Task goal> Only a number is expected: how many lines in the entries that follow contain the word "First"?

(Code change snippets)
········

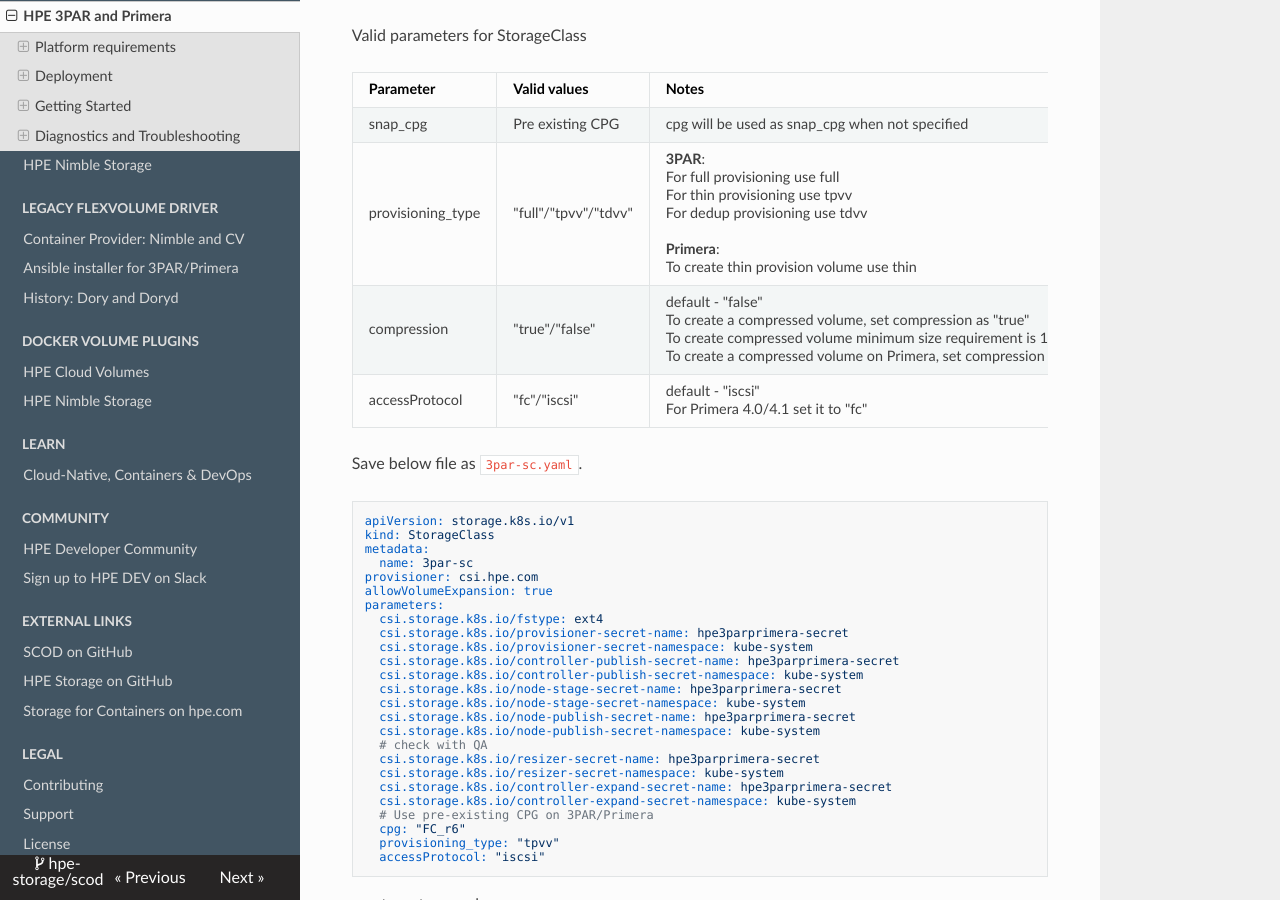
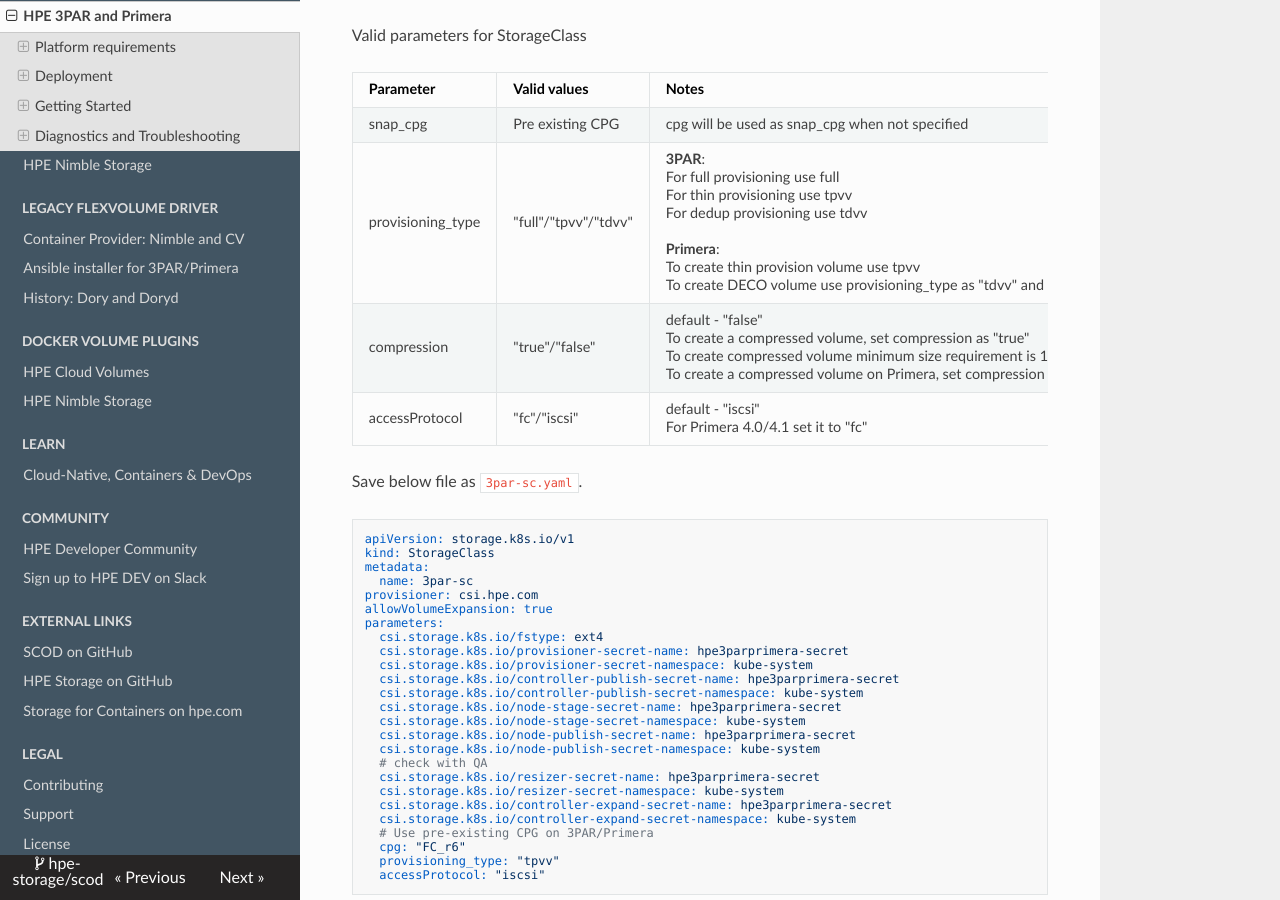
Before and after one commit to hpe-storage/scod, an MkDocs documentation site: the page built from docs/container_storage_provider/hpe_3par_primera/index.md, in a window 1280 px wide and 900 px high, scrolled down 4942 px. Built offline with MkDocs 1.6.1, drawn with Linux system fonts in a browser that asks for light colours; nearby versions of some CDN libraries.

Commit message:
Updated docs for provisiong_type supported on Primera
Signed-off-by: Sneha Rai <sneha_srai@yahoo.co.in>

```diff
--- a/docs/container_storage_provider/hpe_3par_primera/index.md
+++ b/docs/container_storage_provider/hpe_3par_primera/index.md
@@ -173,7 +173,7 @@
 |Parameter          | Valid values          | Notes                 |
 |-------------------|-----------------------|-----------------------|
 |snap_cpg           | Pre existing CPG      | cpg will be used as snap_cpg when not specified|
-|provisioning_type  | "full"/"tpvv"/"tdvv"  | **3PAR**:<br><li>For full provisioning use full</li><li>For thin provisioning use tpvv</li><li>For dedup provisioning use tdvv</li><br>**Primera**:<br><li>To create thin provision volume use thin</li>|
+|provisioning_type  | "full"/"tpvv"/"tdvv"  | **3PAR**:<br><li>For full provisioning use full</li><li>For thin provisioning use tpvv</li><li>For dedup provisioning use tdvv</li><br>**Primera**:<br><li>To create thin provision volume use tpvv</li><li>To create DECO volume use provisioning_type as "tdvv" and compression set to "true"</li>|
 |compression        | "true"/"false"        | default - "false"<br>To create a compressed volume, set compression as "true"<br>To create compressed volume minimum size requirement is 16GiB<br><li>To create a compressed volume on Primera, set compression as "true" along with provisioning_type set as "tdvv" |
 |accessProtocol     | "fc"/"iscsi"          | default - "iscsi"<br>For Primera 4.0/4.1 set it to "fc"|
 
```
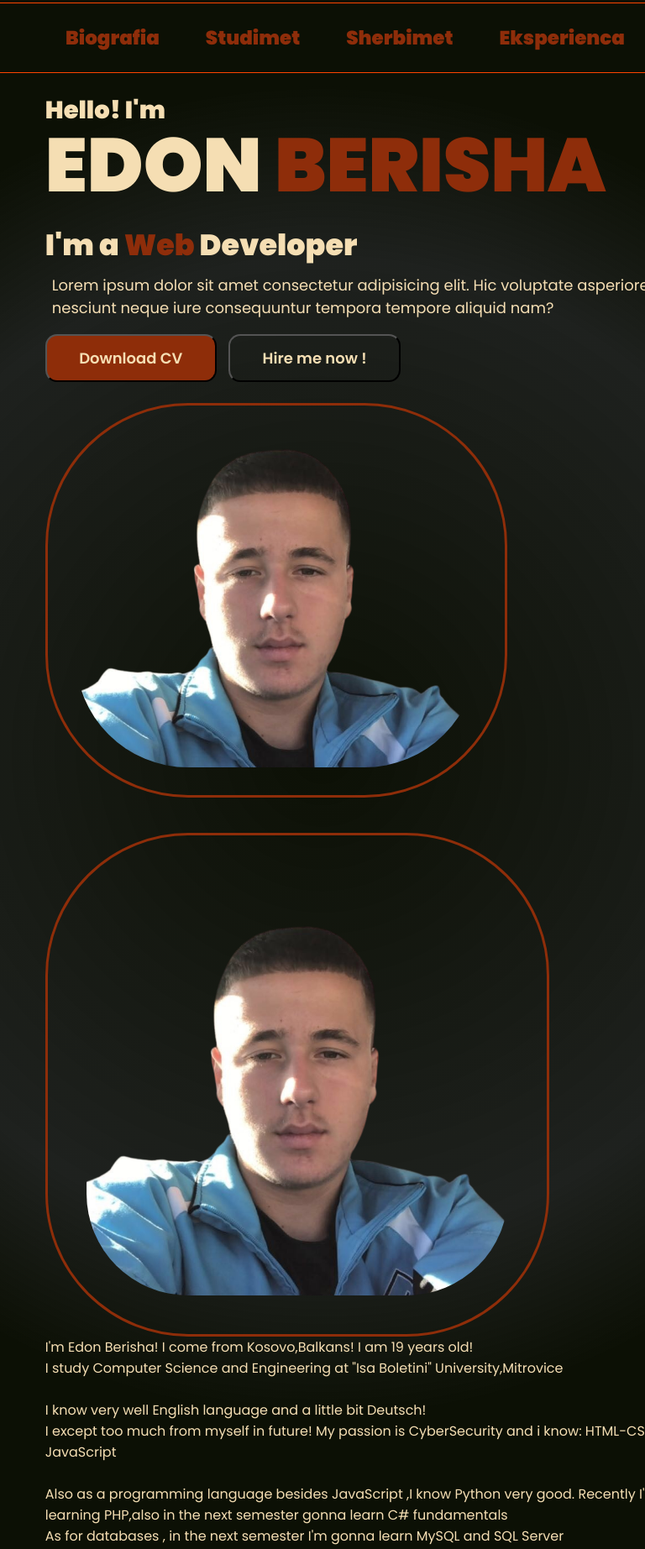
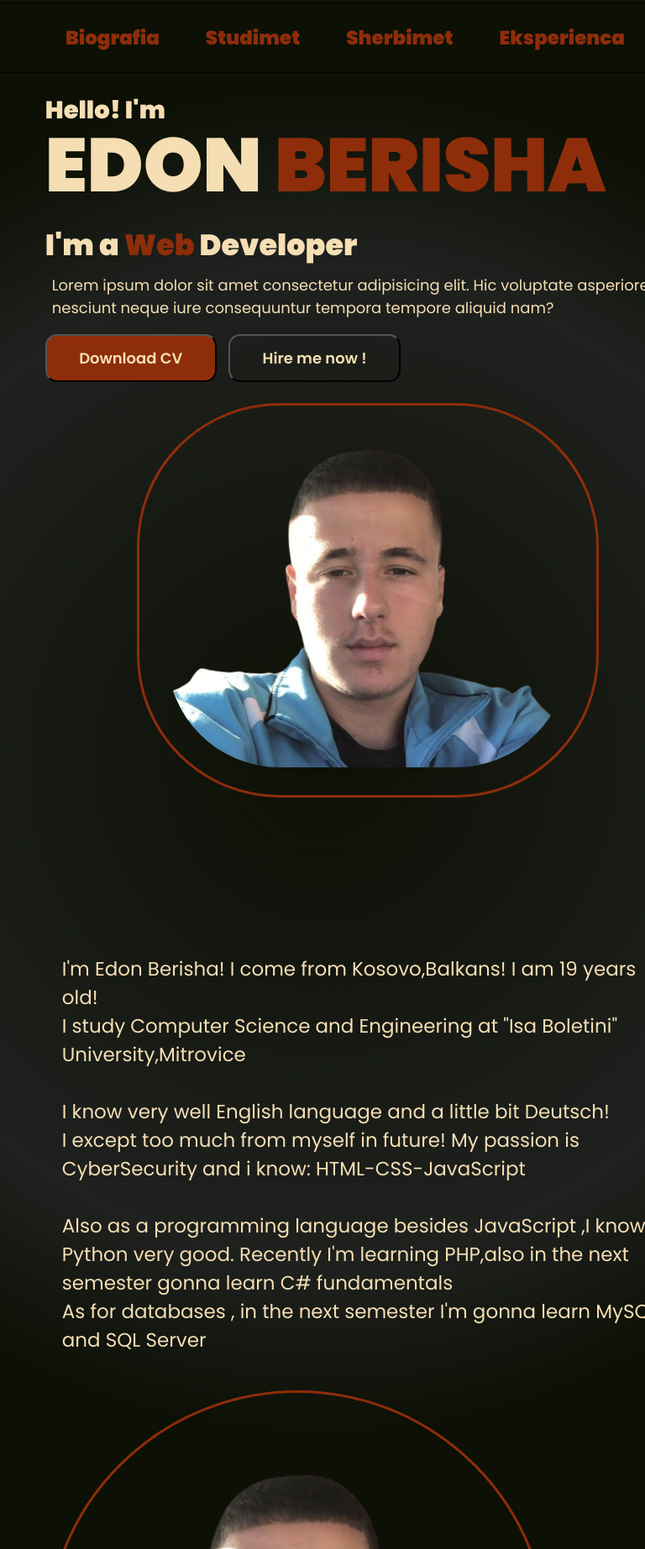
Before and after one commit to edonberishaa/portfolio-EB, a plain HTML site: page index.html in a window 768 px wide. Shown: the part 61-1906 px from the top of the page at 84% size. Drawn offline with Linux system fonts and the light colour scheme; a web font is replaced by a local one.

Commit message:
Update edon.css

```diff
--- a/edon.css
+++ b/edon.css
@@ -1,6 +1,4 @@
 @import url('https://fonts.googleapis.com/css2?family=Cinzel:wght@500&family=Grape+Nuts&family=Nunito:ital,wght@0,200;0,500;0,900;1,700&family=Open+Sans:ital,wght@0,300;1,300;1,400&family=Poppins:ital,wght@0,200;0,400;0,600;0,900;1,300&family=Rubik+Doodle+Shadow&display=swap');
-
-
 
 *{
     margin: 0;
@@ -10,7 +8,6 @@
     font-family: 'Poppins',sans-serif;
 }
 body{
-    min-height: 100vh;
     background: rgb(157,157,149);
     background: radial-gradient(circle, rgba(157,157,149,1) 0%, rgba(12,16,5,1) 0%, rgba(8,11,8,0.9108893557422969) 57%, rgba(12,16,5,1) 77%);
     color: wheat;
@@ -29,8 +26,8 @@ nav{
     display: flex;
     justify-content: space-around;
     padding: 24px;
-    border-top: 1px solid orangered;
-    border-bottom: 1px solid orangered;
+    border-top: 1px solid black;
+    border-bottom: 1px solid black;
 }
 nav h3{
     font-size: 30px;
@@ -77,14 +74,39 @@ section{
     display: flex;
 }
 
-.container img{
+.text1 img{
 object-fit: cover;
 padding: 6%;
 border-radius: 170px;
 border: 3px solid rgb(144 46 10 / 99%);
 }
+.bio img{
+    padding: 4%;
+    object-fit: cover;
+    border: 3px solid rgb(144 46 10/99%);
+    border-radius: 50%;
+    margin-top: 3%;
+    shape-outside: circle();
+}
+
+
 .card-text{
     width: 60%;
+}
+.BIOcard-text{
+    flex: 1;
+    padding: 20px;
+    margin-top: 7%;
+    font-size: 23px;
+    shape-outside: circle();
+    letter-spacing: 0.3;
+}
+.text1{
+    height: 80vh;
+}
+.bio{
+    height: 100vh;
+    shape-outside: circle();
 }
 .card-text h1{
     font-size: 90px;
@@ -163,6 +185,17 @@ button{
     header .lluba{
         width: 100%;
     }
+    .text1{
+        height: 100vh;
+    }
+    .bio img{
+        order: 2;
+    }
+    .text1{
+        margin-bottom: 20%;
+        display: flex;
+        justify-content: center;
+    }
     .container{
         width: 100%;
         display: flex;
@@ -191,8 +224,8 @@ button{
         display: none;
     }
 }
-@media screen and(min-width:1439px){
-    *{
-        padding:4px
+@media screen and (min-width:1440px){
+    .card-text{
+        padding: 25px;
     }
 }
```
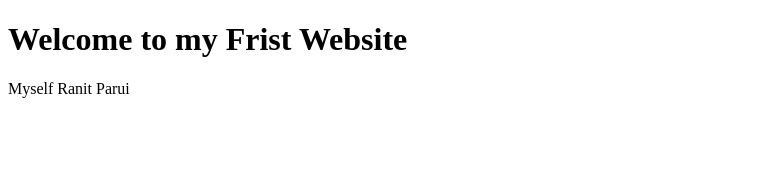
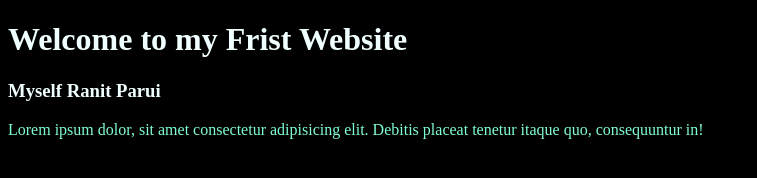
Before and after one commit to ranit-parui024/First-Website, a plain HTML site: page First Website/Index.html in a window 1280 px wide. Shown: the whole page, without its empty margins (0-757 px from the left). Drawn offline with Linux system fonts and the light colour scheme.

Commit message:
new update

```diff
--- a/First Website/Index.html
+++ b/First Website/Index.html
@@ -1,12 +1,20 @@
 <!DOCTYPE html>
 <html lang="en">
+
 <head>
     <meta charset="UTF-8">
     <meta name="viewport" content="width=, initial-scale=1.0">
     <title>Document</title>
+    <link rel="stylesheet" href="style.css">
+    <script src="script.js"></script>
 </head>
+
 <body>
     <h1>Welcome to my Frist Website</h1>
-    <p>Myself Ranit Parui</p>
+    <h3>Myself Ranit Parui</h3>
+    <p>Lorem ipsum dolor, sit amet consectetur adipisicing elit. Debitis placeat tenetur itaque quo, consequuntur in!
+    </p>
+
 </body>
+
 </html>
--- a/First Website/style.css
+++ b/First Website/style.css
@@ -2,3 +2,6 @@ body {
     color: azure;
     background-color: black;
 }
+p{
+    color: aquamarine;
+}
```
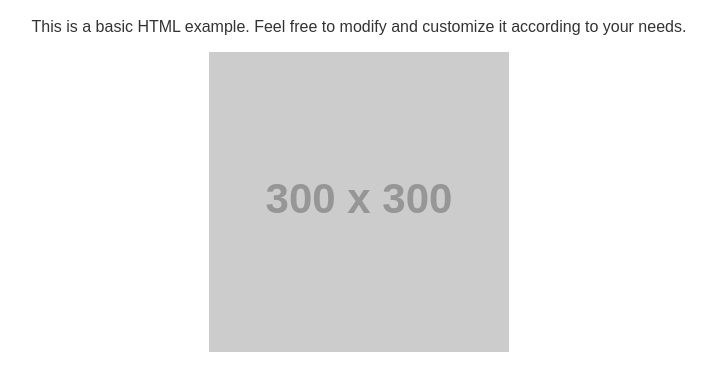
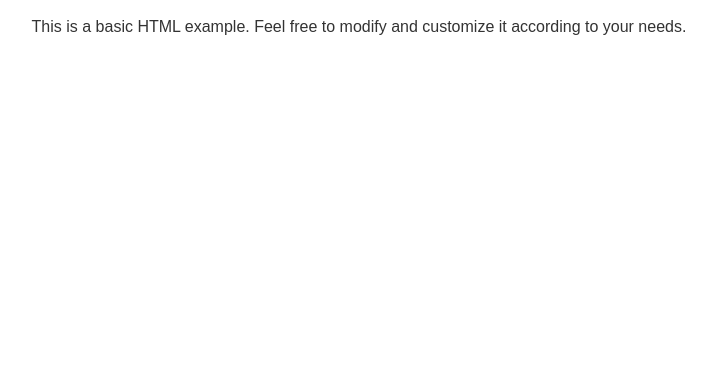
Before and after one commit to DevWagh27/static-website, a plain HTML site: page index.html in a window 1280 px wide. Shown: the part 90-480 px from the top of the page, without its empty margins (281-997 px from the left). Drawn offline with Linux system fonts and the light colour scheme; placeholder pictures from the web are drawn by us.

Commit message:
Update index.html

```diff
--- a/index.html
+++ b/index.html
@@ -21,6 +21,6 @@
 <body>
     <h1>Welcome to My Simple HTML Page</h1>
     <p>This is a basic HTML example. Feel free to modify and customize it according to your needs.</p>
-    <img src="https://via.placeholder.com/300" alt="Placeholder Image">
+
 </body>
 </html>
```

········

Written answer> 5